How do you draw or sketch on an iPad with Paper by FiftyThree? What iPad stylus is the best for creating art? Why does it burn down there when I pee? Wait a minute… I don’t have an answer for that last one, but I think I can help with the first two.

Mastering Paper

Since publishing this short guide I’ve gone through several iPad styli and written tutorials expanding on the techniques teased here. Be sure to check out my Mastering Paper tutorials to learn the app’s basics and how I create realistic portraits and other pieces of art with it.


LunaTik Touch Pen on top of an iPad 3rd generation with colored markers on a table

Update: I’ve since moved on from the LunaTik Touch Pen to using FiftyThree’s Pencil instead.

Every drawing is different and I try to keep that in mind before opening Paper for iOS. With that said, the following are some general steps and techniques I utilize when drawing and painting on a 3rd generation iPad with retina screen.
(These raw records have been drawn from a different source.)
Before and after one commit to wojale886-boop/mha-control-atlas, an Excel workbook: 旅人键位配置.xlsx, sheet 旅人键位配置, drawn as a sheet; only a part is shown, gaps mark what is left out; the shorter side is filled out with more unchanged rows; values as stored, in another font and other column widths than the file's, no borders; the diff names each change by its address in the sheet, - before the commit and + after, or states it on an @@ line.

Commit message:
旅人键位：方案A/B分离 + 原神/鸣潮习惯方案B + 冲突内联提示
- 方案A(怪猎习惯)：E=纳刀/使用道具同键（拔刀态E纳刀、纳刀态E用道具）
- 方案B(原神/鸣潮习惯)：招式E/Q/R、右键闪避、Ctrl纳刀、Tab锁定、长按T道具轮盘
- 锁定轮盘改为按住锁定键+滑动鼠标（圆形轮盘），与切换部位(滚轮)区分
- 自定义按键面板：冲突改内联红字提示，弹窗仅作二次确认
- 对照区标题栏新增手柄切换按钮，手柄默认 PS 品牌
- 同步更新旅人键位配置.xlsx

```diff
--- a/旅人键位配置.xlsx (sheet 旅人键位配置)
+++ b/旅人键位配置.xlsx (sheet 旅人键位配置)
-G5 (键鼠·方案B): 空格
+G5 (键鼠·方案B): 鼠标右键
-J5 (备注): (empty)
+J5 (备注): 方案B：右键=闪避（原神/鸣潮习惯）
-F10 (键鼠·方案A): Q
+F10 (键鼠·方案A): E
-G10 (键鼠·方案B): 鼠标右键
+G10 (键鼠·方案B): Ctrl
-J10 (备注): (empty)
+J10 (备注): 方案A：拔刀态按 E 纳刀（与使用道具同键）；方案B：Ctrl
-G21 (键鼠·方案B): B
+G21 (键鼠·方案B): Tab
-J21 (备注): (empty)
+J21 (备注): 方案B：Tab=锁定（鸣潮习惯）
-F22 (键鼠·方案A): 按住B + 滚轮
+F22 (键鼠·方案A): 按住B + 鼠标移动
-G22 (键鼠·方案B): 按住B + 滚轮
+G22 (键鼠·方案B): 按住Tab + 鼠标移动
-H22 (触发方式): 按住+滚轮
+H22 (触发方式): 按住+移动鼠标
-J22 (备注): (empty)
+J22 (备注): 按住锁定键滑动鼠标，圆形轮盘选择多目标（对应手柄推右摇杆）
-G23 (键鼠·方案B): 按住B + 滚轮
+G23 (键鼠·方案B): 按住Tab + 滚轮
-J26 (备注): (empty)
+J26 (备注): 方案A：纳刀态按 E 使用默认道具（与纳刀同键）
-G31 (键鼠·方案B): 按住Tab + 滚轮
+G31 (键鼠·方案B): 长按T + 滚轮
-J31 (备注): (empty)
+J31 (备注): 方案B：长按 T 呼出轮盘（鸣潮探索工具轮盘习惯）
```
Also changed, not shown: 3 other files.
One thing to remember is, experimenting with all the tools and drawing everyday will up your game. I’ve learned so much doing just that for the last couple of months.

Block out your composition

When I begin a new PaperFaces portrait, I start by sketching an imperfect square with the pen tool. I use the square as a rough guide for the composition because I like the look of shapes and lines bleeding outside the border. An alternative would be to use the eraser to straighten up the edges, if you like things neat and tidy. You could of course forgo the square and fill the entire page — whatever works for you.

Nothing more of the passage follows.